»»

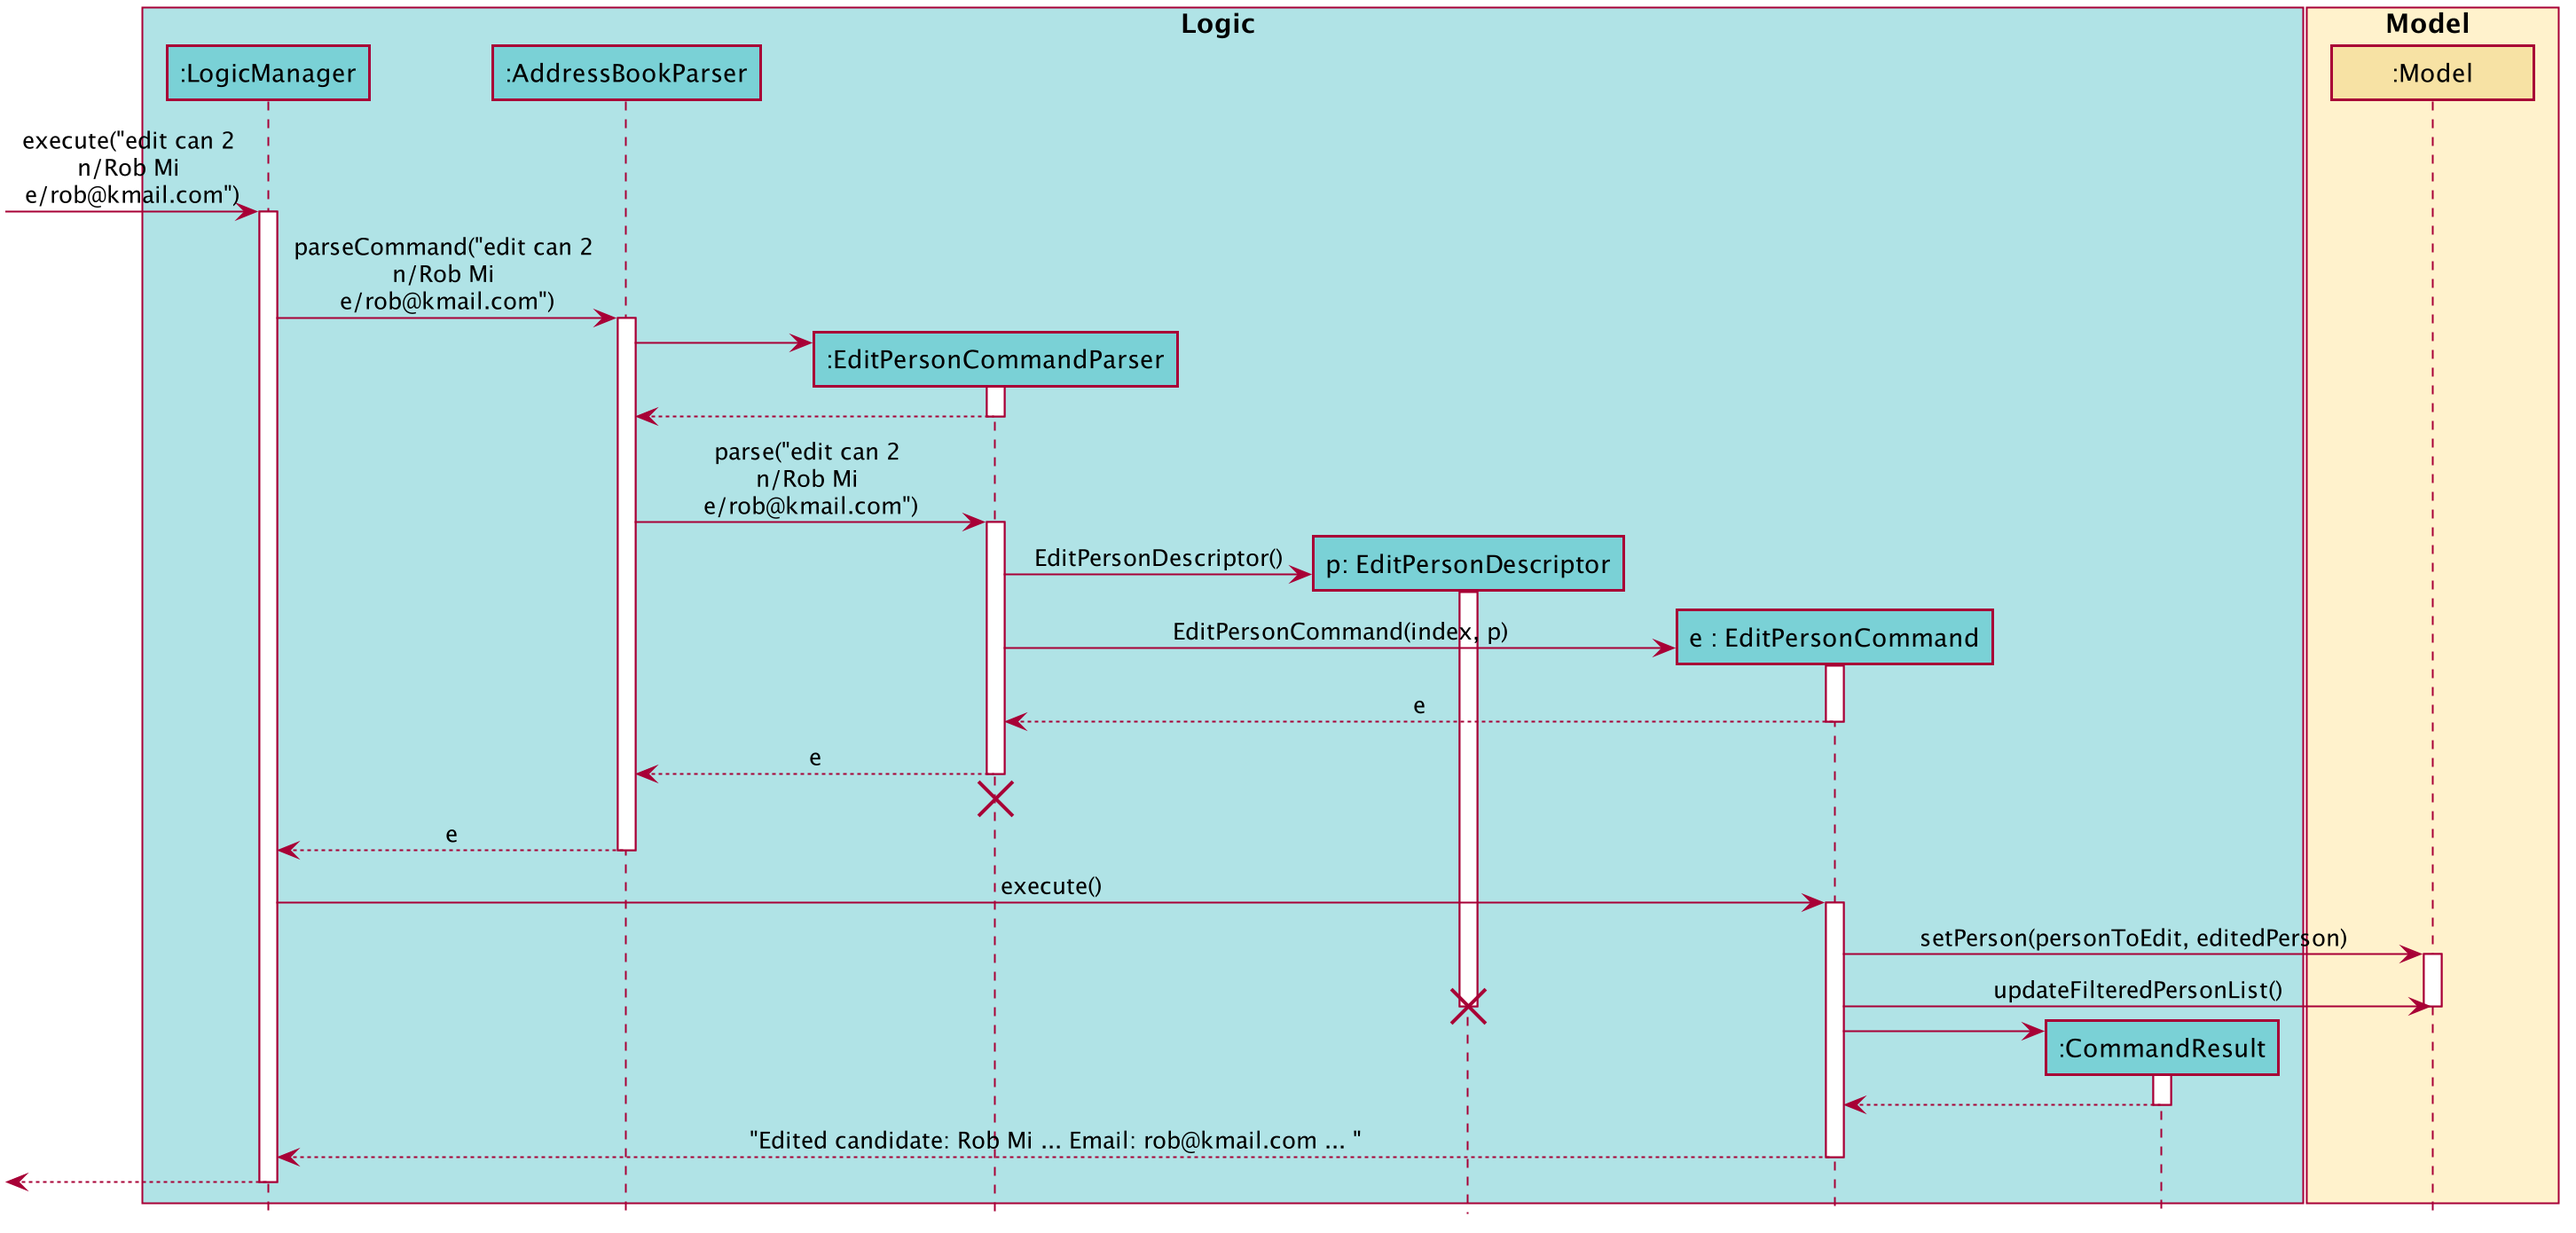
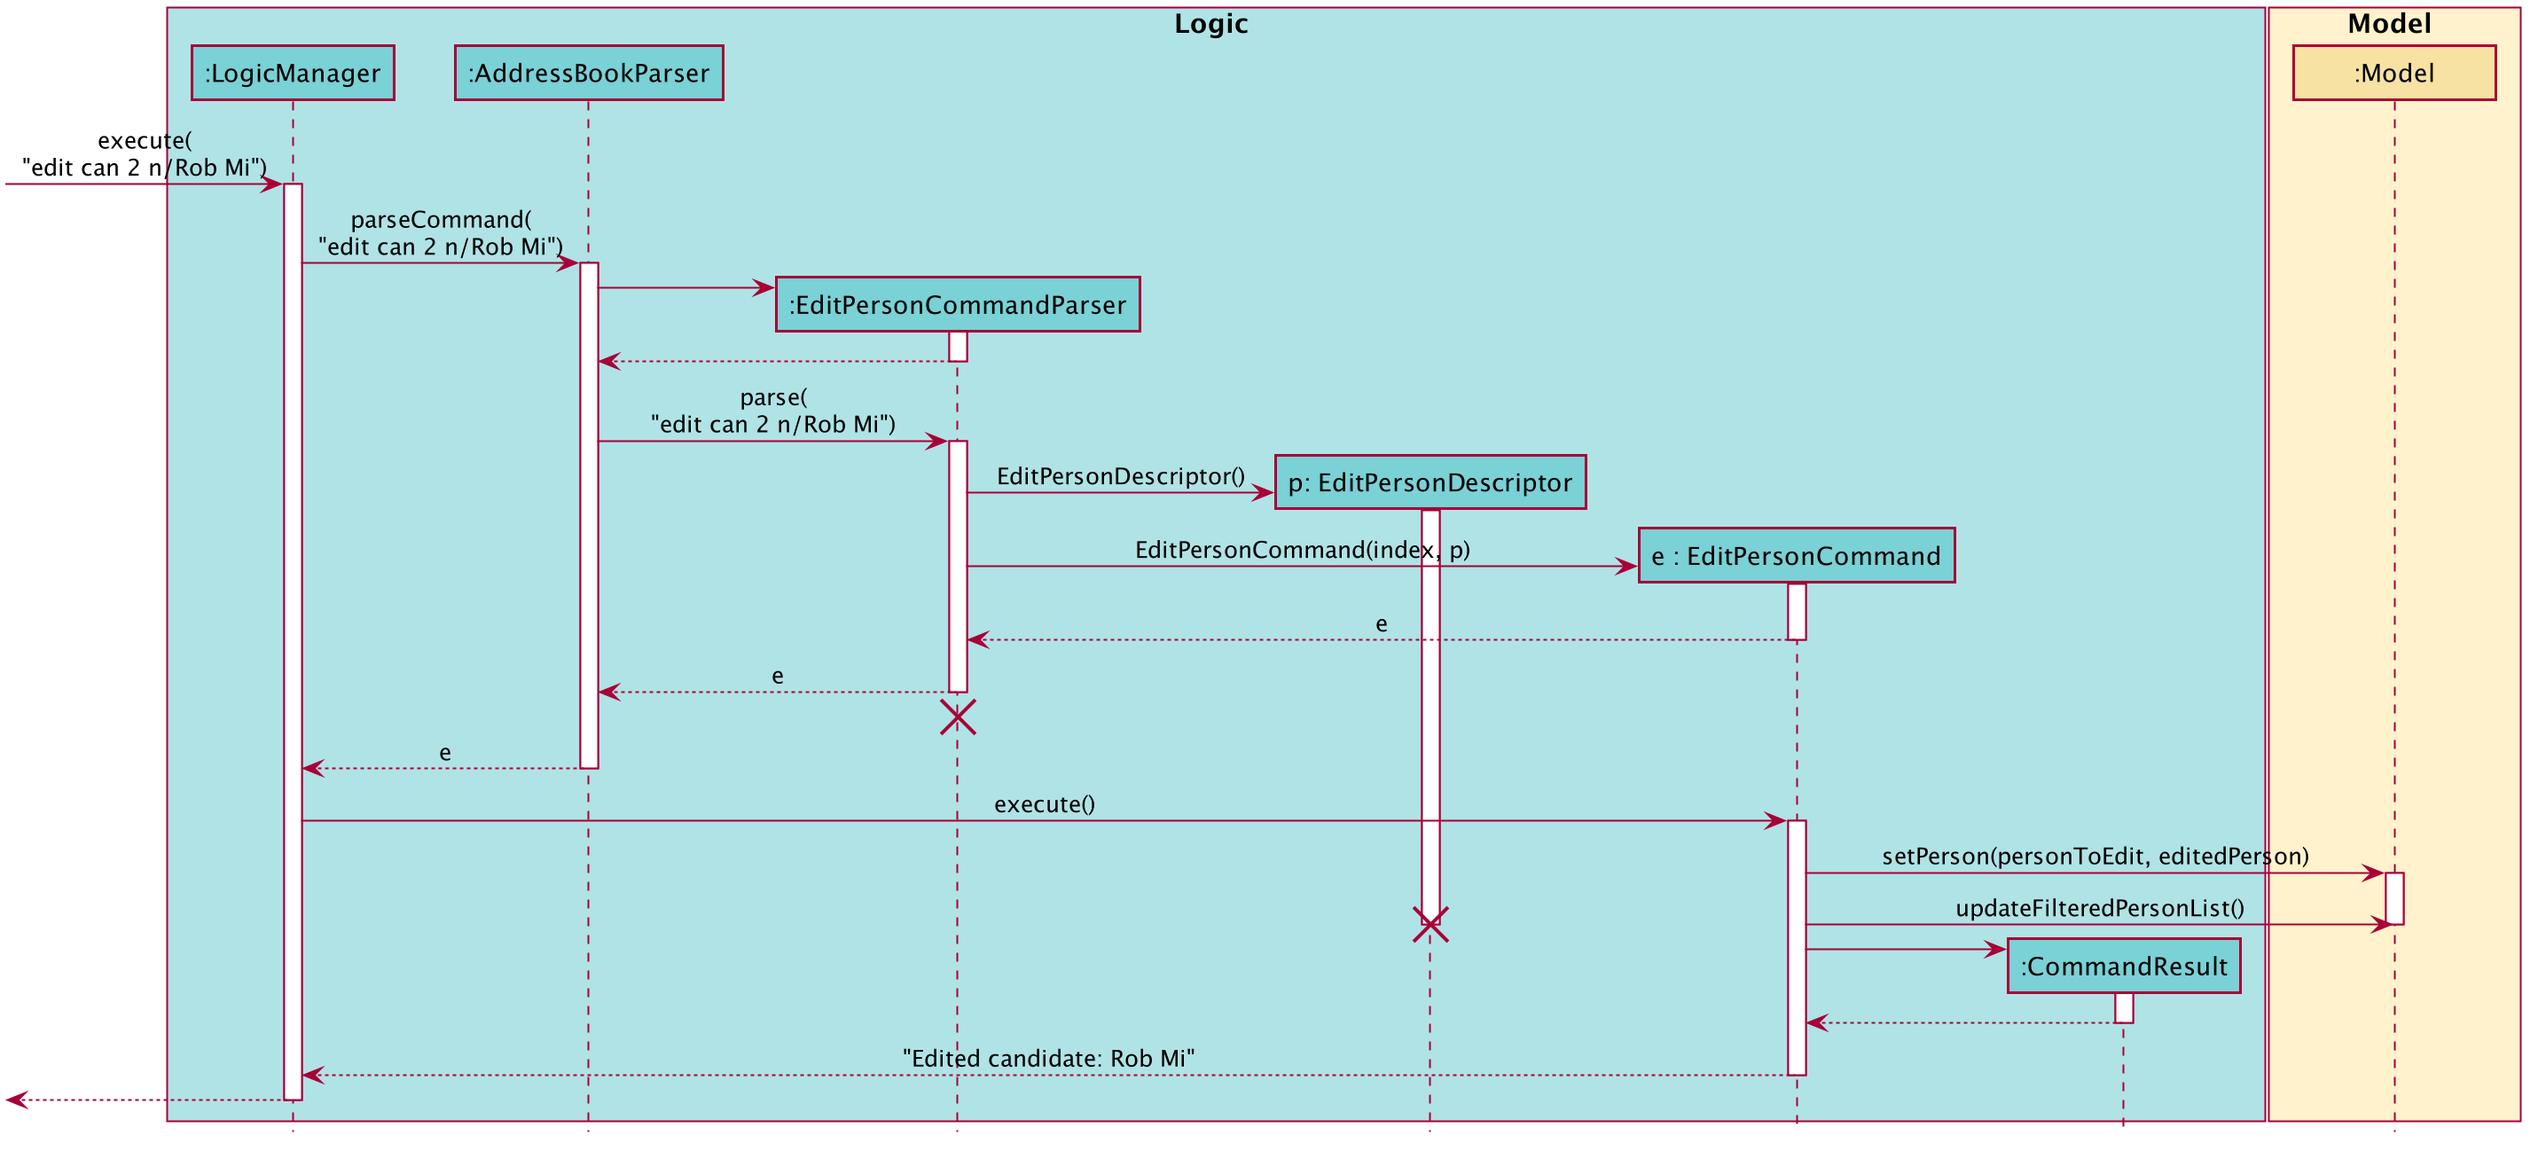
Update Edit implementation in DG

Changed region(s): [[0.0, 0.0, 0.9951, 0.9861], [0.4354, 0.0, 0.4976, 0.0308]]

diff --git a/docs/DeveloperGuide.md b/docs/DeveloperGuide.md
@@ -220,26 +220,31 @@ The sequence diagram for a `add job` operation is mostly similar, with `AddJobCo
 
 The Edit feature has two variants, one for editing candidates (`edit can`) and one for editing jobs (`edit job`) . We will illustrate this feature using only the candidates variant here
 as the job variant works analogously. 
+
 The implemented edit mechanism is facilitated by `ModelManager`.  It implements `Model` and contains a `FilteredList`, which is a subclass of `ObservableList`. 
 Additionally, it implements the following operations:
 
 *`ModelManager#setPerson(Person target, Person editedPerson)` —  Replaces the Person target  with editedPerson.
+
 *`ModelManager#updateFilteredPersonList(Predicate<Person> predicate)` —  Updates the FilteredList of persons using the supplied predicate.
 
 Given below is an example usage scenario and how the edit mechanism behaves at each step.
 
 Step 1. The user launches the application for the first time. The `FilteredList` will be initialised with the `UniquePersonList` from `personAddressBook` which contains a list of candidates.
 
-Step 2. The user executes `edit can 2 n/Rob Mi e/rob@kmail.com` to change the `Name` and `Email` of the candidate at `index` 2 to Rob Mi and rob<span>@</span>kmail.com respectively. 
+Step 2. The user executes `edit can 2 n/Rob Mi` to change the `Name` of the candidate at `index` 2 to Rob Mi. 
 
 Step 3. The method `AddressBookParser#parseCommand` is invoked to distinguish which type of command it is. After discerning it is an `edit can` command,
 the `EditPersonCommandParser#parse` is then invoked to parse the arguments.
 If the command format is invalid, `EditPersonCommandParser` throws an error.
 
-Step 4. A `EditPersonDescriptor`, which is an inner class of `EditPersonCommand`, is created from parsing the command and a `EditPersonCommand` object is created. In the `EditPersonCommand#execute` method, if the candidate index provided by the user is invalid, an error is thrown. 
+Step 4. A `EditPersonDescriptor` object, which is an inner class of `EditPersonCommand`, is created from parsing the command and is used
+to store the details to edit the candidate with. In this case, it stores the `Name` Rob Mi.
+
+Step 5. A `EditPersonCommand` object is also created from parsing the comamand. In the `EditPersonCommand#execute` method, 
+if the candidate index provided by the user is invalid, an error is thrown. 
 Otherwise, the method `ModelManager#setPerson()` is invoked to replace the old candidate with the newly edited candidate. 
- Then, `ModelManager#updateFilteredPersonList()` is invoked and the `FilteredList` is updated.
-The `personAddressBook` is also updated with the new changes and saved. 
+ Then, `ModelManager#updateFilteredPersonList()` is invoked and the `FilteredList` and `personAddressBook` is updated and saved.
 
 The following sequence diagram shows how the edit operation works in the scenario described above:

««

### Exercise goal
An exact repeat of the lines from the one containing "object is also" through the final line above, both included, is the whole answer.

### Exercise answer
+Step 5. A `EditPersonCommand` object is also created from parsing the comamand. In the `EditPersonCommand#execute` method, 
+if the candidate index provided by the user is invalid, an error is thrown. 
 Otherwise, the method `ModelManager#setPerson()` is invoked to replace the old candidate with the newly edited candidate. 
- Then, `ModelManager#updateFilteredPersonList()` is invoked and the `FilteredList` is updated.
-The `personAddressBook` is also updated with the new changes and saved. 
+ Then, `ModelManager#updateFilteredPersonList()` is invoked and the `FilteredList` and `personAddressBook` is updated and saved.
 
 The following sequence diagram shows how the edit operation works in the scenario described above:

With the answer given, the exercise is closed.